Wales took a large step forward this week to improving the support given to children with medical conditions during the school day, including diabetes and epilepsy. In England, there has been a legal duty to support pupils with medical conditions in school since 2014, however this legislation does not apply in Wales. The Additional Learning Needs and Education Tribunal (Wales) Bill, often referred to as the ALN Bill, will establish a new statutory framework for supporting children and young people with ALN while they are at school. 

The RCPCH has had long standing concerns, often highlighted by members, that the support provided in schools in Wales is variable. Although some schools provide exemplary support to children with medical conditions, and their parents, this is by no means ubiquitous. Many families across Wales who already face the daily pressures of living with a serious medical condition such as Type 1 diabetes, epilepsy or anaphylaxis have had to fight to stay safe and be fully involved in school life.

Ahead of last year's Assembly elections in Wales, alongside other stakeholders including Diabetes UK Cymru, we called for the new ALN  Bill to specifically mention children with medical conditions and provide  a statutory framework for schools. 

The RCPCH and Diabetes UK Cymru were among the stakeholders who provided evidence from clinicians and families to the Minister for Lifelong Learning and Welsh Language and members of the Children, Young People and Education Committee.

An amendment proposed by members of that Committee to include medical conditions in the Additional LearnALN Bill was backed this week by the Minister, Alun Davies. The Bill will now progress to the next stage and it is hoped that it will be supported by all AMs and quickly become law.

Dr Justin Warner, Diabetes UK Clinical Champion and RCPCH lead in this work, said:
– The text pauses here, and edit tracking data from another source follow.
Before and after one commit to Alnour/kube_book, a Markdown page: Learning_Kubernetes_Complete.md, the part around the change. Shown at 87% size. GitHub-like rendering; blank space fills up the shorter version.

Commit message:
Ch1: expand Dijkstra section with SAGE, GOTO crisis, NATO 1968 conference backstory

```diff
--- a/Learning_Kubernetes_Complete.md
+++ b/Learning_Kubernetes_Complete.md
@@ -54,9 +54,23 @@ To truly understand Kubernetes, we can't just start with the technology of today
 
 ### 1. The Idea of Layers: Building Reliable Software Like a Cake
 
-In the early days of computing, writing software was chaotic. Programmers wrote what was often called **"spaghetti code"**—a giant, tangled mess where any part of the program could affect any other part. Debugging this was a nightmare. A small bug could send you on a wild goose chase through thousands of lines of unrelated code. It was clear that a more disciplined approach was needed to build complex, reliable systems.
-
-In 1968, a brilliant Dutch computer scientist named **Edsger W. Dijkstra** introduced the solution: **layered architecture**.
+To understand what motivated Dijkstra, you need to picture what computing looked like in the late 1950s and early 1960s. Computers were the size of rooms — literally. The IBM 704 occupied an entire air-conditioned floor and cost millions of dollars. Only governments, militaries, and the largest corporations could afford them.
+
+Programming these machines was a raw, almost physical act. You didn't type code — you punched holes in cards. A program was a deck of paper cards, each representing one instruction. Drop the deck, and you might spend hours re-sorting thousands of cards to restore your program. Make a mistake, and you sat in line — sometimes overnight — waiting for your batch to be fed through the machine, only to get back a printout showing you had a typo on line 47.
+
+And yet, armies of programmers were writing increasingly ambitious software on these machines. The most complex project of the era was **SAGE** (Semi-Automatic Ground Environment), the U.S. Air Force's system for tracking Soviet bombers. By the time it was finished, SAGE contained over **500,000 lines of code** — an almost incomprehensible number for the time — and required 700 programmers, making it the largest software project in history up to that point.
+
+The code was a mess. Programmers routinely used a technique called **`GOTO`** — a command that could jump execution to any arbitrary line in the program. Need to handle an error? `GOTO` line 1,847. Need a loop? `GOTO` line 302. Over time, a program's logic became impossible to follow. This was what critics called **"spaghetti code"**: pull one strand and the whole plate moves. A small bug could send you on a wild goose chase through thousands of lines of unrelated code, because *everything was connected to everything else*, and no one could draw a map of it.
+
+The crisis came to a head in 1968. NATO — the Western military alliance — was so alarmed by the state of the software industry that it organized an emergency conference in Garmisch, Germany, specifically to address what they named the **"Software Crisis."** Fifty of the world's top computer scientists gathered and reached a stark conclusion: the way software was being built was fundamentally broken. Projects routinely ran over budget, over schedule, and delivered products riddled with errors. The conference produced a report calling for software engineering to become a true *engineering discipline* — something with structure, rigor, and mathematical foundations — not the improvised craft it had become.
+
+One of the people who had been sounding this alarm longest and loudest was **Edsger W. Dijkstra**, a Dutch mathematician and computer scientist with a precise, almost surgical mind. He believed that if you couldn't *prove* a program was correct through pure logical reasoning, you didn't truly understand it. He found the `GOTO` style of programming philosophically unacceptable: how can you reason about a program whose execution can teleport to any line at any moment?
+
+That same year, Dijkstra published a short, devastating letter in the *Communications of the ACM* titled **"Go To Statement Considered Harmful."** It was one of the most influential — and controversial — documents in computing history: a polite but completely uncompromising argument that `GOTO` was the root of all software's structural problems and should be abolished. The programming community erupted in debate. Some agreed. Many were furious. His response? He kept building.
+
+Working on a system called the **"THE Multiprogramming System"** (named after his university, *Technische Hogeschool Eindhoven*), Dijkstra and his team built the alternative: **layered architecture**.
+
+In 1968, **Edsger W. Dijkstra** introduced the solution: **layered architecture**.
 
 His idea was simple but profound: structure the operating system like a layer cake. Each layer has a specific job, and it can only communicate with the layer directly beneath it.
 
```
"This is a huge, very welcome step forward for children with chronic medical conditions who need to be safe in school. All children deserve to have the very best chance of realising their potential and those with diabetes, epilepsy and other conditions should always get the support they need, wherever they live or go to school. A huge proportion of childhood is spent at school and their ability to learn and participate should never be compromised by a medical condition. 

“We're grateful to the Minister for responding to our concerns, and to the members of the Children's Committee for their scrutiny on this issue and for proposing this amendment.”

Dai Williams, National Director, Diabetes UK Cymru, said:

“To succeed in school, children with Type 1 diabetes need the right support. Before this amendment, the Bill remained open to interpretation, meaning there was a risk that the variability in the system would increase. 

“We are delighted that Welsh Government has taken this opportunity to reform this key piece of legislation, to ensure these children are protected. These children are already in a vulnerable position but with the right support we know they can reach their full potential and not be left behind."